** TASK PROMPT **
Where does "index" appear in the data? Return each line that holds it.
DATA FOR THIS EXERCISE: Begin
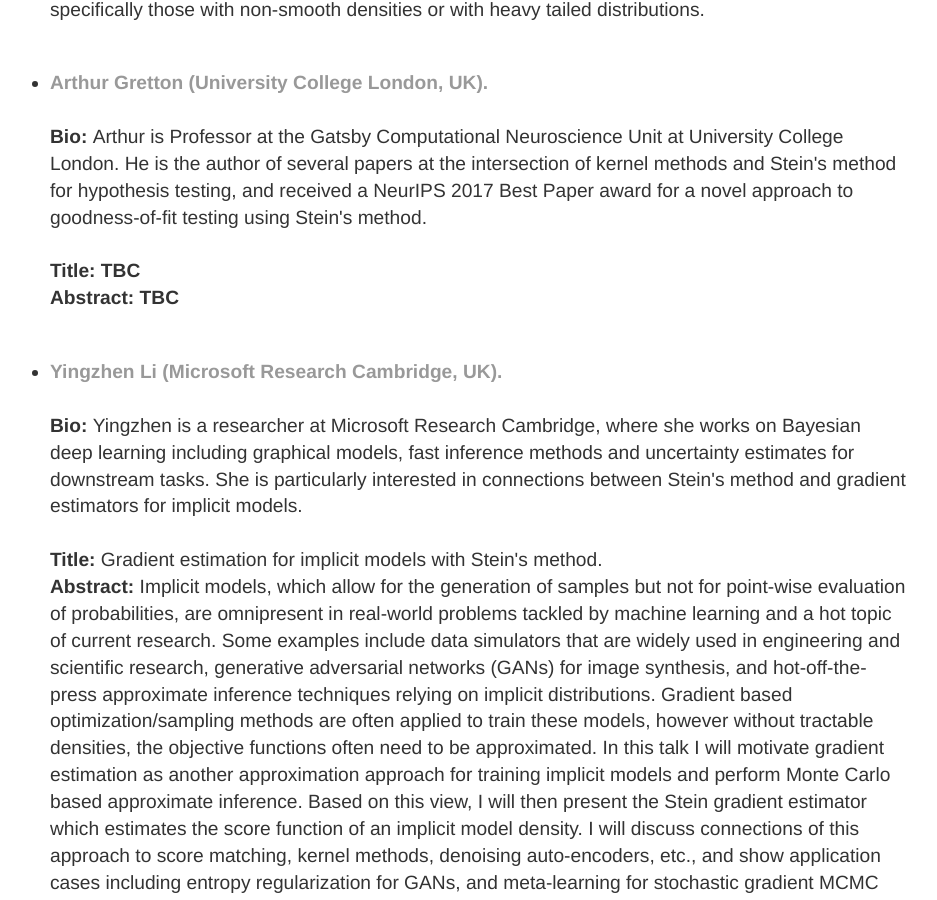
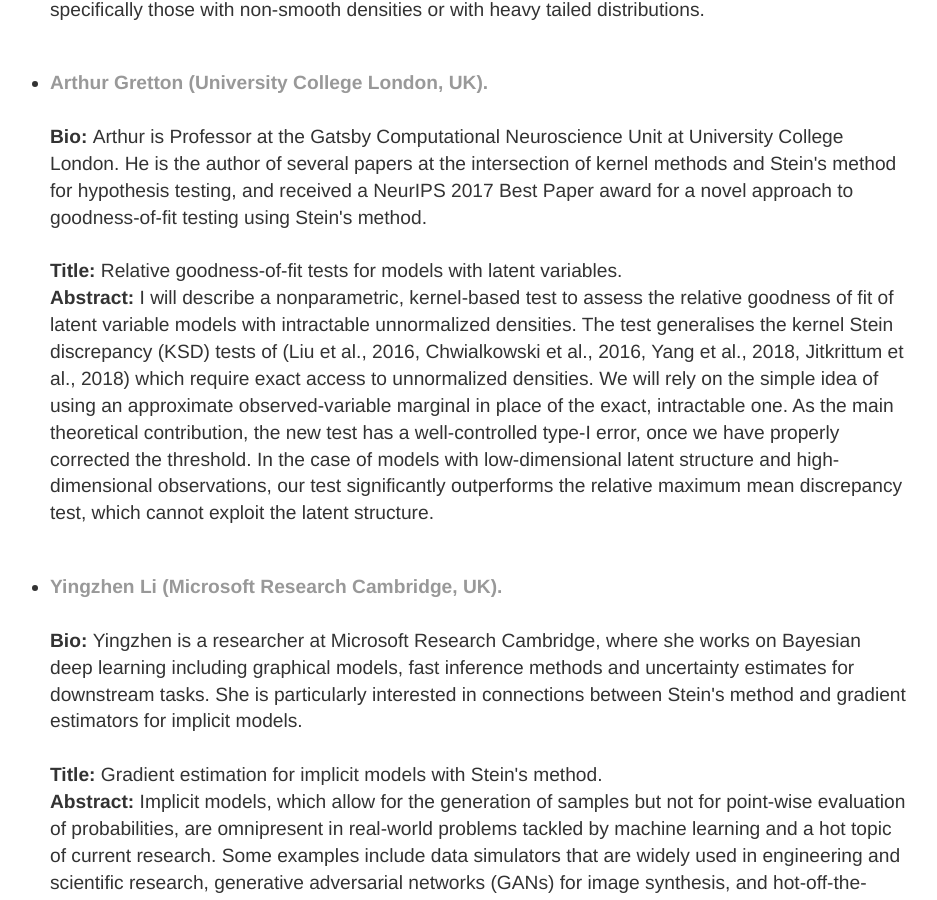
Before and after one commit to steinworkshop/steinworkshop.github.io, a Jekyll site: the page built from index.html, in a window 1280 px wide and 900 px high, scrolled down 3210 px. Shown: the whole window, without its empty margins (182-1119 px from the left). Built offline with Jekyll 4.4.1, drawn with Linux system fonts in a browser that asks for light colours.

Commit message:
arthur talk

```diff
--- a/index.html
+++ b/index.html
@@ -88,9 +88,9 @@ title: ICML Workshop on Stein's Method
 
 			<strong> Bio: </strong> Arthur is Professor at the Gatsby Computational Neuroscience Unit at University College London. He is the author of several papers at the intersection of kernel methods and Stein's method for hypothesis testing, and received a NeurIPS 2017 Best Paper award for a novel approach to goodness-of-fit testing using Stein's method. <br/> <br/>
 
-			<strong> Title: TBC </strong> <br/>
+			<strong> Title: </strong> Relative goodness-of-fit tests for models with latent variables. <br/>
 
-			<strong> Abstract: TBC </strong> <br/> <br/>
+			<strong> Abstract: </strong> I will describe a nonparametric, kernel-based test to assess the relative goodness of fit of latent variable models with intractable unnormalized densities. The test generalises the kernel Stein discrepancy (KSD) tests of (Liu et al., 2016, Chwialkowski et al., 2016, Yang et al., 2018, Jitkrittum et al., 2018) which require exact access to unnormalized densities. We will rely on the simple idea of using an approximate observed-variable marginal in place of the exact, intractable one. As the main theoretical contribution, the new test has a well-controlled type-I error, once we have properly corrected the threshold. In the case of models with low-dimensional latent structure and high-dimensional observations, our test significantly outperforms the relative maximum mean discrepancy test, which cannot exploit the latent structure.  <br/> <br/>
 
 		</li>
 
```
DATA FOR THIS EXERCISE: End
** ANSWER TO THIS EXERCISE **
Before and after one commit to steinworkshop/steinworkshop.github.io, a Jekyll site: the page built from index.html, in a window 1280 px wide and 900 px high, scrolled down 3210 px. Shown: the whole window, without its empty margins (182-1119 px from the left). Built offline with Jekyll 4.4.1, drawn with Linux system fonts in a browser that asks for light colours.
--- a/index.html
+++ b/index.html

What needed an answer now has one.